◆ **TASK TO CARRY OUT**
Output the records again verbatim.

= = = =

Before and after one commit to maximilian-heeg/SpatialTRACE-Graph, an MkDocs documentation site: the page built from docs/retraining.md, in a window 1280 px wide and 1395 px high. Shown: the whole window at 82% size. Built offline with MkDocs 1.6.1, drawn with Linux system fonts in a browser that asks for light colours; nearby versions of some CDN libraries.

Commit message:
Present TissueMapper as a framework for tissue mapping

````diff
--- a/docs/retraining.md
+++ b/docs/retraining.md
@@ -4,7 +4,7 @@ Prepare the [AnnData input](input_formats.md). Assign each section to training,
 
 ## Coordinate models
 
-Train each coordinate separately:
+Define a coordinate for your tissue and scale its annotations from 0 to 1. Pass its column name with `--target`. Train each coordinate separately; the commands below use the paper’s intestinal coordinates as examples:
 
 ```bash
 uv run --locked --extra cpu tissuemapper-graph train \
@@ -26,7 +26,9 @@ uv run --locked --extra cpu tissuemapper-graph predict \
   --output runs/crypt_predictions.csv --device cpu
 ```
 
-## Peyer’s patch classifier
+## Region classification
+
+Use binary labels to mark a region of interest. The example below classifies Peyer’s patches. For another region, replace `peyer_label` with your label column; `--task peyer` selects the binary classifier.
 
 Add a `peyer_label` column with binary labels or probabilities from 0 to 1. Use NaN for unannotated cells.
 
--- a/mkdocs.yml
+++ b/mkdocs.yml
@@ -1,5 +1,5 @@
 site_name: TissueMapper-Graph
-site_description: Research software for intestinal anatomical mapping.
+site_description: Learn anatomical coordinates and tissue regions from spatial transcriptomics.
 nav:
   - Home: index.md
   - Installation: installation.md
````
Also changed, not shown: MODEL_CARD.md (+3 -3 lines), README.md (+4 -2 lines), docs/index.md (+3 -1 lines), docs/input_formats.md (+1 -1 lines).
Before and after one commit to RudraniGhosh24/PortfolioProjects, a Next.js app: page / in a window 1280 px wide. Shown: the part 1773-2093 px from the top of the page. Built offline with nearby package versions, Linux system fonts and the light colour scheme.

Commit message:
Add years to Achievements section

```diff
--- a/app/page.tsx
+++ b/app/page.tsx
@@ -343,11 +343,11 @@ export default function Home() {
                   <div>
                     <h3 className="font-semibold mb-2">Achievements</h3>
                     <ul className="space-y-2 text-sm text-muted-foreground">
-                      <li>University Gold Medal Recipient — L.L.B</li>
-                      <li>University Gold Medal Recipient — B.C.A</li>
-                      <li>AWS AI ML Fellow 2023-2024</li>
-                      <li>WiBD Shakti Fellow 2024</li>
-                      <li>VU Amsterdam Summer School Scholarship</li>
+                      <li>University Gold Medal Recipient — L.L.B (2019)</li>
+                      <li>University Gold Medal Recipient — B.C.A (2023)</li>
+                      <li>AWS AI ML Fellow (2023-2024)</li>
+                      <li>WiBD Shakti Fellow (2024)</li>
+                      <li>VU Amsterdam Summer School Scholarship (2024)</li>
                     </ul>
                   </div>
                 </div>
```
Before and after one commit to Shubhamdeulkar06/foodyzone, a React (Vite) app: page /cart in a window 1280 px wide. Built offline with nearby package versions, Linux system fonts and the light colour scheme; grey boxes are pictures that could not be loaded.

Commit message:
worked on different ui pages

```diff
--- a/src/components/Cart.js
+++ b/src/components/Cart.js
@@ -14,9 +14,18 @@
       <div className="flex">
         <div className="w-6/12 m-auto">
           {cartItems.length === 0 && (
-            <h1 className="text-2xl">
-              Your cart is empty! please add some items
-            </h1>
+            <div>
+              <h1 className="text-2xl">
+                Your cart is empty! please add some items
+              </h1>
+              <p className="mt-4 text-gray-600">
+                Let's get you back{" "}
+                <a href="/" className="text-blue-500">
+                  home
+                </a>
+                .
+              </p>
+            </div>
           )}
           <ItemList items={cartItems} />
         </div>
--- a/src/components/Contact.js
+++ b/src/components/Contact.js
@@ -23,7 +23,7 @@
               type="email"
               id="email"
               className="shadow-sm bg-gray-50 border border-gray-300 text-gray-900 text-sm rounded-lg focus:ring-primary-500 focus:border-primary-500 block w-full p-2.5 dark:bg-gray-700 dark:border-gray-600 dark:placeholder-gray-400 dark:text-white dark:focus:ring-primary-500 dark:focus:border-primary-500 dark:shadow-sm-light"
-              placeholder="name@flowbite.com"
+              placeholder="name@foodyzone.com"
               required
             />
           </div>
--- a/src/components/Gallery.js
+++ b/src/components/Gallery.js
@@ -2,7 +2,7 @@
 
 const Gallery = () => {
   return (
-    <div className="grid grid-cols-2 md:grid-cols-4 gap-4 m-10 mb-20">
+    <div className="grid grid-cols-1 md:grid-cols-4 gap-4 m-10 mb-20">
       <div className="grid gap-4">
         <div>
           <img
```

= = = =

◆ **EXPECTED OUTPUT**
Before and after one commit to maximilian-heeg/SpatialTRACE-Graph, an MkDocs documentation site: the page built from docs/retraining.md, in a window 1280 px wide and 1395 px high. Shown: the whole window at 82% size. Built offline with MkDocs 1.6.1, drawn with Linux system fonts in a browser that asks for light colours; nearby versions of some CDN libraries.

Commit message:
Present TissueMapper as a framework for tissue mapping

````diff
--- a/docs/retraining.md
+++ b/docs/retraining.md
@@ -4,7 +4,7 @@ Prepare the [AnnData input](input_formats.md). Assign each section to training,
 
 ## Coordinate models
 
-Train each coordinate separately:
+Define a coordinate for your tissue and scale its annotations from 0 to 1. Pass its column name with `--target`. Train each coordinate separately; the commands below use the paper’s intestinal coordinates as examples:
 
 ```bash
 uv run --locked --extra cpu tissuemapper-graph train \
@@ -26,7 +26,9 @@ uv run --locked --extra cpu tissuemapper-graph predict \
   --output runs/crypt_predictions.csv --device cpu
 ```
 
-## Peyer’s patch classifier
+## Region classification
+
+Use binary labels to mark a region of interest. The example below classifies Peyer’s patches. For another region, replace `peyer_label` with your label column; `--task peyer` selects the binary classifier.
 
 Add a `peyer_label` column with binary labels or probabilities from 0 to 1. Use NaN for unannotated cells.
 
--- a/mkdocs.yml
+++ b/mkdocs.yml
@@ -1,5 +1,5 @@
 site_name: TissueMapper-Graph
-site_description: Research software for intestinal anatomical mapping.
+site_description: Learn anatomical coordinates and tissue regions from spatial transcriptomics.
 nav:
   - Home: index.md
   - Installation: installation.md
````
Also changed, not shown: MODEL_CARD.md (+3 -3 lines), README.md (+4 -2 lines), docs/index.md (+3 -1 lines), docs/input_formats.md (+1 -1 lines).
Before and after one commit to RudraniGhosh24/PortfolioProjects, a Next.js app: page / in a window 1280 px wide. Shown: the part 1773-2093 px from the top of the page. Built offline with nearby package versions, Linux system fonts and the light colour scheme.

Commit message:
Add years to Achievements section

```diff
--- a/app/page.tsx
+++ b/app/page.tsx
@@ -343,11 +343,11 @@ export default function Home() {
                   <div>
                     <h3 className="font-semibold mb-2">Achievements</h3>
                     <ul className="space-y-2 text-sm text-muted-foreground">
-                      <li>University Gold Medal Recipient — L.L.B</li>
-                      <li>University Gold Medal Recipient — B.C.A</li>
-                      <li>AWS AI ML Fellow 2023-2024</li>
-                      <li>WiBD Shakti Fellow 2024</li>
-                      <li>VU Amsterdam Summer School Scholarship</li>
+                      <li>University Gold Medal Recipient — L.L.B (2019)</li>
+                      <li>University Gold Medal Recipient — B.C.A (2023)</li>
+                      <li>AWS AI ML Fellow (2023-2024)</li>
+                      <li>WiBD Shakti Fellow (2024)</li>
+                      <li>VU Amsterdam Summer School Scholarship (2024)</li>
                     </ul>
                   </div>
                 </div>
```
Before and after one commit to Shubhamdeulkar06/foodyzone, a React (Vite) app: page /cart in a window 1280 px wide. Built offline with nearby package versions, Linux system fonts and the light colour scheme; grey boxes are pictures that could not be loaded.

Commit message:
worked on different ui pages

```diff
--- a/src/components/Cart.js
+++ b/src/components/Cart.js
@@ -14,9 +14,18 @@
       <div className="flex">
         <div className="w-6/12 m-auto">
           {cartItems.length === 0 && (
-            <h1 className="text-2xl">
-              Your cart is empty! please add some items
-            </h1>
+            <div>
+              <h1 className="text-2xl">
+                Your cart is empty! please add some items
+              </h1>
+              <p className="mt-4 text-gray-600">
+                Let's get you back{" "}
+                <a href="/" className="text-blue-500">
+                  home
+                </a>
+                .
+              </p>
+            </div>
           )}
           <ItemList items={cartItems} />
         </div>
--- a/src/components/Contact.js
+++ b/src/components/Contact.js
@@ -23,7 +23,7 @@
               type="email"
               id="email"
               className="shadow-sm bg-gray-50 border border-gray-300 text-gray-900 text-sm rounded-lg focus:ring-primary-500 focus:border-primary-500 block w-full p-2.5 dark:bg-gray-700 dark:border-gray-600 dark:placeholder-gray-400 dark:text-white dark:focus:ring-primary-500 dark:focus:border-primary-500 dark:shadow-sm-light"
-              placeholder="name@flowbite.com"
+              placeholder="name@foodyzone.com"
               required
             />
           </div>
--- a/src/components/Gallery.js
+++ b/src/components/Gallery.js
@@ -2,7 +2,7 @@
 
 const Gallery = () => {
   return (
-    <div className="grid grid-cols-2 md:grid-cols-4 gap-4 m-10 mb-20">
+    <div className="grid grid-cols-1 md:grid-cols-4 gap-4 m-10 mb-20">
       <div className="grid gap-4">
         <div>
           <img
```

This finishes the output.